We are predicting an increase in interest rates over the next 12-18 months because the odds are high that the 10-year treasury will hit 2% in 2021. In March, we were at 1.7%. At the end of February we were at 1.3% and this indicates a steep, rapid increase. The Central Bank declined to extend a rule expiring at the end of March that relaxed the supplementary leverage ratio for banks during the pandemic. This decision could potentially have some adverse effects if, in response, banks sell some of their treasury holdings. This could send yields even higher at a time when a rapid rise in rates is already making investors nervous. But, what does this have to do with sale leasebacks and how we see demand shifting? A couple comments: 1. Back in Oct 2018, the 10-year treasury hit the highest point during the past 5 years at 3.2%. In the net lease market, this was one of our strongest years with $70 billion in sales volume and historically low cap rates. On average, cap rates hovered around 6.19% across the industry. 2. Where were average cap rates in 2020 with the 10-year treasury close to zero? 6.19% across the industry. Why would this be? Last year in the net lease sector we saw the rise of Essential Real Estate. This is real estate that is vital to not only the daily lives of Americans, but also mission-critical to the operations of a company. Think drug stores, grocery stores, data centers with our insatiable need to stream entertainment or Zoom calls so that we can work or kids go to school. 3. Therefore, if a company owns essential, mission-critical real estate, we believe it will continue to be a seller’s market over the next 12-18 months and a prime candidate for a sale leaseback transaction. 4. Where we are really seeing this play out is in the industrial sector. What the pandemic taught us is, at the end of the day, you can’t manufacture from home and these facilities proved invaluable. Industrial has been a growing category for a while, but now we are seeing funds and groups that traditionally pursued other categories specifically raising money for industrial sale leasebacks. With this dislocation of supply and demand and money pouring into the category, we believe cap rates will remain stable if not lower for the category assuming that the 10-year treasury increases at a measured, moderated speed rather than super aggressively.

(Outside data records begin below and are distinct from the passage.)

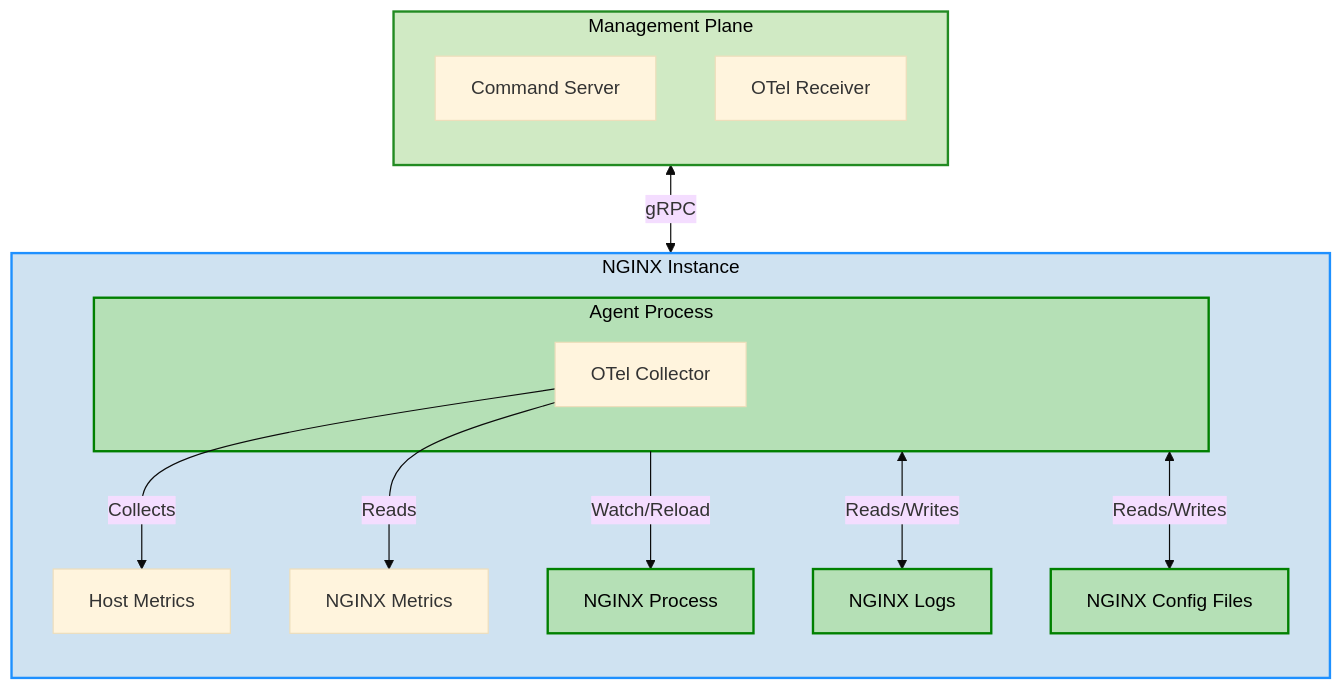
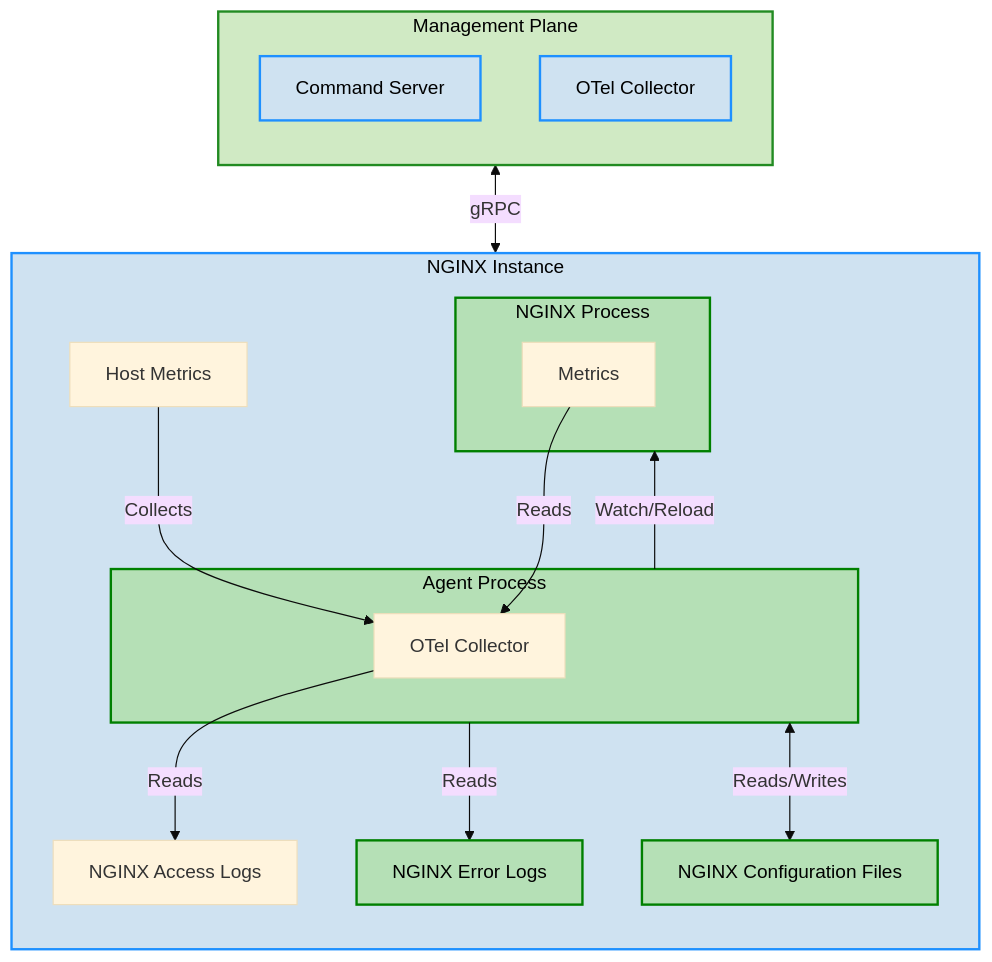
The diagram in content/agent/about.md (nginx/documentation), drawn with Mermaid (base theme) before and after one commit.

Commit message:
Add Agent V3 Diagram

````diff
--- a/content/agent/about.md
+++ b/content/agent/about.md
@@ -45,34 +45,39 @@
 ```mermaid
 graph BT
 
     %% Define colors for the subgraphs
     style ManagementPlane fill:#d0eac4,stroke:#228B22,stroke-width:2px,color:#000000
+    style CommandControl fill:#cfe2f1,stroke:#1E90FF,stroke-width:2px,color:#000000
+    style OTelManagementPlane fill:#cfe2f1,stroke:#1E90FF,stroke-width:2px,color:#000000
     style Compute fill:#cfe2f1,stroke:#1E90FF,stroke-width:2px,color:#000000
     style NGINX fill:#b5e0b6,stroke:#008000,stroke-width:2px,color:#000000
     style NGINXConfig fill:#b5e0b6,stroke:#008000,stroke-width:2px,color:#000000
-    style Logs fill:#b5e0b6,stroke:#008000,stroke-width:2px,color:#000000
+    style ErrorLogs fill:#b5e0b6,stroke:#008000,stroke-width:2px,color:#000000
     style Agent fill:#b5e0b6,stroke:#008000,stroke-width:2px,color:#000000
 
     subgraph ManagementPlane["Management Plane"]
         CommandControl["Command Server"]
-        OTelManagementPlane["OTel Receiver"]
+        OTelManagementPlane["OTel Collector"]
     end
 
     subgraph Compute["NGINX Instance"]
         subgraph Agent["Agent Process"]
             OTelDataPlane["OTel Collector"]
         end
 
-        NGINX["NGINX Process"]
-        NGINXConfig["NGINX Config Files"]
-        Logs["NGINX Logs"]
+        subgraph NGINX["NGINX Process"]
+            NGINXMetrics["Metrics"]
+        end
+        NGINXConfig["NGINX Configuration Files"]
+        ErrorLogs["NGINX Error Logs"]
 
+        Metrics["Host Metrics"] --> |Collects| OTelDataPlane
+        NGINXMetrics --> |Reads| OTelDataPlane["OTel Collector"]
         Agent --> |Watch/Reload| NGINX
-        Agent <--> |Reads/Writes| Logs
+        Agent --> |Reads| ErrorLogs
+        OTelDataPlane --> |Reads| AccessLogs["NGINX Access Logs"]
         Agent <--> |Reads/Writes| NGINXConfig
-        OTelDataPlane --> |Collects| Metrics["Host Metrics"]
-        OTelDataPlane --> |Reads| NGINXMetrics["NGINX Metrics"]
     end
 
     Compute <--> |gRPC| ManagementPlane
 ```
````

Is there anything you would like to end with?
I would say that right now the market is ripe for sale leasebacks. Generally speaking, investors are moving into essential, mission-critical assets as a result of the pandemic. There is a flight to safety. We saw this during the financial crisis back in 2009 and 2010 in which investors sought security and stability with long-term leases and credit and we are seeing it today. It’s the place to allocate capital, making it a seller’s market, especially for industrial users, so it's a great time to consider it.